By doubling the money, the homeowner now has the funding to bring in a professional to evaluate what they need and provide the expertise to suggest next steps.  This aspect of the Gold Star program actually creates new green professionals.  It will require the training of construction professionals to become energy raters and professionals who can become skilled in efficiencies.  This now has meaning because it creates the very jobs discussed in a previous Blog on the need for energy auditors

The fact that consumers are gaining knowledge about the importance of energy efficiency and the need to upgrade older dwellings will continue beyond the life of any rebate program and the need for green professionals will only increase.

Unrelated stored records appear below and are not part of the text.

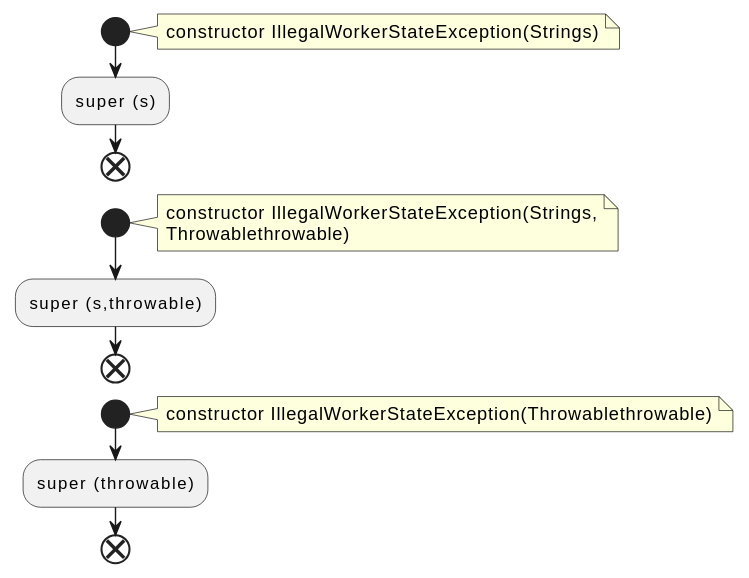
Earlier version of the PlantUML export docs/qc/connect/api/src/main/java/org/apache/kafka/connect/errors/IllegalWorkerStateException.java.fct.svg (qualitesys/kafka).
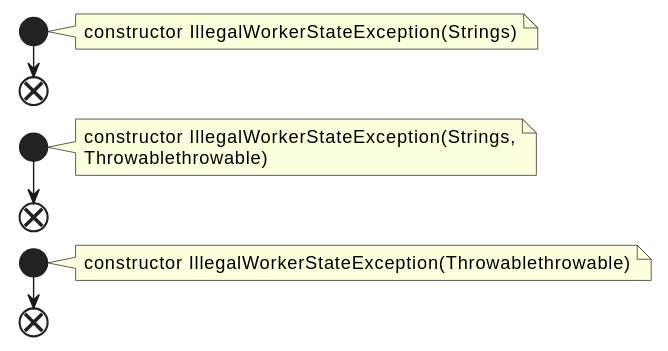
The same diagram one commit later.

Diff of the diagram source:
```diff
@@ -4,19 +4,16 @@
 note right
 constructor IllegalWorkerStateException(Strings)
 end note
-:super (s);
 end
 start
 note right
 constructor IllegalWorkerStateException(Strings,
 Throwablethrowable)
 end note
-:super (s,throwable);
 end
 start
 note right
 constructor IllegalWorkerStateException(Throwablethrowable)
 end note
-:super (throwable);
 end
 @enduml
```
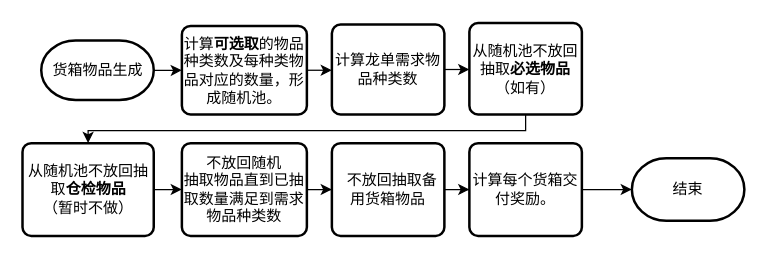
Before: page "第 4 页" (4 of 4) of Untitled Diagram.drawio in fanyixin0428/towerdefencegame, a draw.io diagram. Source tidied: cells renumbered, new cells numbered last; positions are measured from the earlier drawing's top-left corner, leaving out a move shared by most shapes. Both pictures are drawn from the tidied source at 125%, with x=0, y=0 at pixel (21, 22).
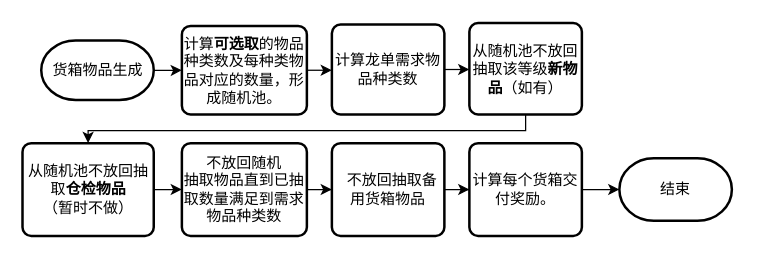
The same diagram, later.

The edit, as a diff of the source:
```diff
@@
     <mxCell id="4" value="结束" style="strokeWidth=2;html=1;shape=mxgraph.flowchart.terminator;whiteSpace=wrap;" parent="1" vertex="1">
-      <mxGeometry x="488" y="108.1" width="90" height="50" as="geometry" />
+      <mxGeometry x="478" y="108.1" width="90" height="50" as="geometry" />
     </mxCell>
@@
-    <mxCell id="11" value="从随机池不放回抽取&lt;b&gt;必选物品&lt;/b&gt;（如有）" style="rounded=1;whiteSpace=wrap;html=1;absoluteArcSize=1;arcSize=14;strokeWidth=2;" parent="1" vertex="1">
+    <mxCell id="11" value="从随机池不放回抽取该等级&lt;b&gt;新物品&lt;/b&gt;（如有）" style="rounded=1;whiteSpace=wrap;html=1;absoluteArcSize=1;arcSize=14;strokeWidth=2;" parent="1" vertex="1">
       <mxGeometry x="358" y="-0.1" width="90" height="73.2" as="geometry" />
     </mxCell>
```
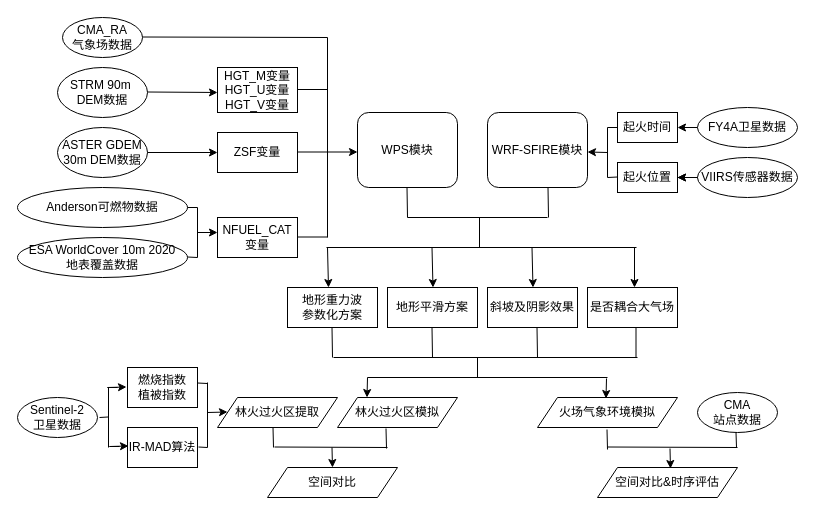
Above: 第三章技术路线图.drawio in gaohuanxin/WRF-SFIRE (draw.io), before the change. Source tidied: cells renumbered, new cells numbered last; positions are measured from the earlier drawing's top-left corner, leaving out a move shared by most shapes. Both pictures are drawn from the tidied source at 100%, with x=0, y=0 at pixel (17, 17).
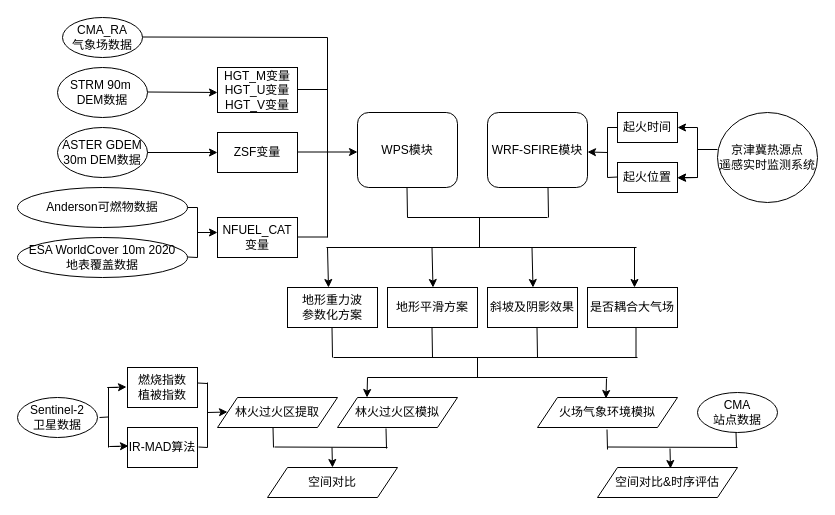
The same diagram, later.

Commit message:
更新第三章技术路线图.drawio

Unchanged cells that the change refers to:
```xml
<mxCell id="25" value="起火位置" style="rounded=0;whiteSpace=wrap;html=1;" parent="1" vertex="1">
  <mxGeometry x="600" y="145" width="60" height="30" as="geometry" />
</mxCell>
```

Change to the diagram source:
```diff
@@
-    <mxCell id="26" value="FY4A卫星数据" style="ellipse;whiteSpace=wrap;html=1;" parent="1" vertex="1">
-      <mxGeometry x="680" y="90" width="100" height="40" as="geometry" />
+    <mxCell id="26" value="京津冀热源点&lt;br&gt;遥感实时监测系统" style="ellipse;whiteSpace=wrap;html=1;" parent="1" vertex="1">
+      <mxGeometry x="700" y="95" width="100" height="90" as="geometry" />
     </mxCell>
-    <mxCell id="27" style="edgeStyle=orthogonalEdgeStyle;rounded=0;jettySize=auto;html=1;" parent="1" edge="1" source="28" target="25">
-      <mxGeometry relative="1" as="geometry" />
+    <mxCell id="27" style="edgeStyle=orthogonalEdgeStyle;rounded=0;jettySize=auto;html=1;" parent="1" edge="1" target="25">
+      <mxGeometry relative="1" as="geometry">
+        <mxPoint x="680" y="160" as="sourcePoint" />
+      </mxGeometry>
     </mxCell>
-    <mxCell id="28" value="VIIRS传感器数据" style="ellipse;whiteSpace=wrap;html=1;" parent="1" vertex="1">
-      <mxGeometry x="680" y="140" width="100" height="40" as="geometry" />
-    </mxCell>
@@
+    <mxCell id="82" style="endArrow=none;html=1;rounded=0;" parent="1" edge="1">
+      <mxGeometry relative="1" as="geometry">
+        <mxPoint x="680" y="160" as="sourcePoint" />
+        <mxPoint x="680" y="110" as="targetPoint" />
+      </mxGeometry>
+    </mxCell>
+    <mxCell id="83" style="endArrow=none;html=1;rounded=0;" parent="1" edge="1">
+      <mxGeometry relative="1" as="geometry">
+        <mxPoint x="680" y="132" as="sourcePoint" />
+        <mxPoint x="700" y="132" as="targetPoint" />
+      </mxGeometry>
+    </mxCell>
```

The addition of the Gold Star aspect starts us on the way by creating an initial demand for this knowledge and service which goes beyond the previously existing programs.

Homestar jumpstarts the process and all I can say is, it’s about time.

Lucas Hamilton

Lucas Hamilton

Lucas Hamilton is Manager, Building Science Applications at CertainTeed Corporation. 

Energy Awareness: A Life Long Pursuit

yhtp_cm_eam09_lgThe U.S Department of Energy has declared October as Energy Awareness Month to call attention to the need for all of us to adopt new habits to help lower our carbon footprint. The theme for 2009 is A Sustainable Energy Future: We’re Putting all the Pieces Together.

Energy awareness was first observed in the U.S. in 1981 as American Energy Week but was expanded to a month-long observance by the Department of Energy in 1986.  On September 13, 1991, President Bush officially proclaimed October Energy Awareness Month. It’s hard to believe that, in more than 25 years since the initiative began, we haven’t made more headway in energy conservation.  That is why I believe, as I mentioned in my previous Blog Stars Align for Energy Efficiency, that now is, indeed, the time to change our energy consumption habits.

Building Science Engineering has come a long way in understanding and communicating the physical, chemical and biological reactions among a building’s components.  These advances also help to drive the development of products to improve the energy efficiency of new and existing buildings.  Of course, the older the building the less energy efficient it probably is, but many structures can benefit from a mild energy efficiency makeover. 

Here are some tips to determine and improve energy efficiency:

  • Conduct an energy audit.  Locate obvious air leaks by examining gaps along the baseboard or edge of the flooring, at junctures of the walls and ceilings, and at electrical box openings and plumbing penetrations. If cracks are present, caulk and weather strip.
  • Understanding the R-value of fiberglass insulation is important. R-value means resistance to heat flow – the greater the R-value, the greater the insulation power. Visit for a map of the recommended R-value insulation levels needed in your region.
  •  Properly controlling moisture will improve the effectiveness of air sealing and insulation efforts. Some insulation systems can provide the added benefit of moisture management in addition to traditional insulation performance. Any insulation that is exposed to significant levels of moisture can decrease R-value performance.
  •  Insulated siding helps improve R-value, up to 30 percent.  Insulated siding can help reduce the heating and cooling costs of a home.
  • Solar reflective roofs can provide long-term protection as well as savings. Cool roofing technology is another simple way to lower energy consumption. This means less work for the air conditioning system, and minimizing the absorption of solar heat through the roof. Solar reflective coatings and solar reflective shingles should be considered for a roofing project.

 The Federal Energy Tax Credit creates a great opportunity for all of us to improve the energy efficiency of our homes.  Let’s not let Energy Awareness Month pass by without taking advantage of savings and efficiency all year long.Lucas Hamilton

Lucas Hamilton is Manager, Building Science Applications for CertainTeed Corporation.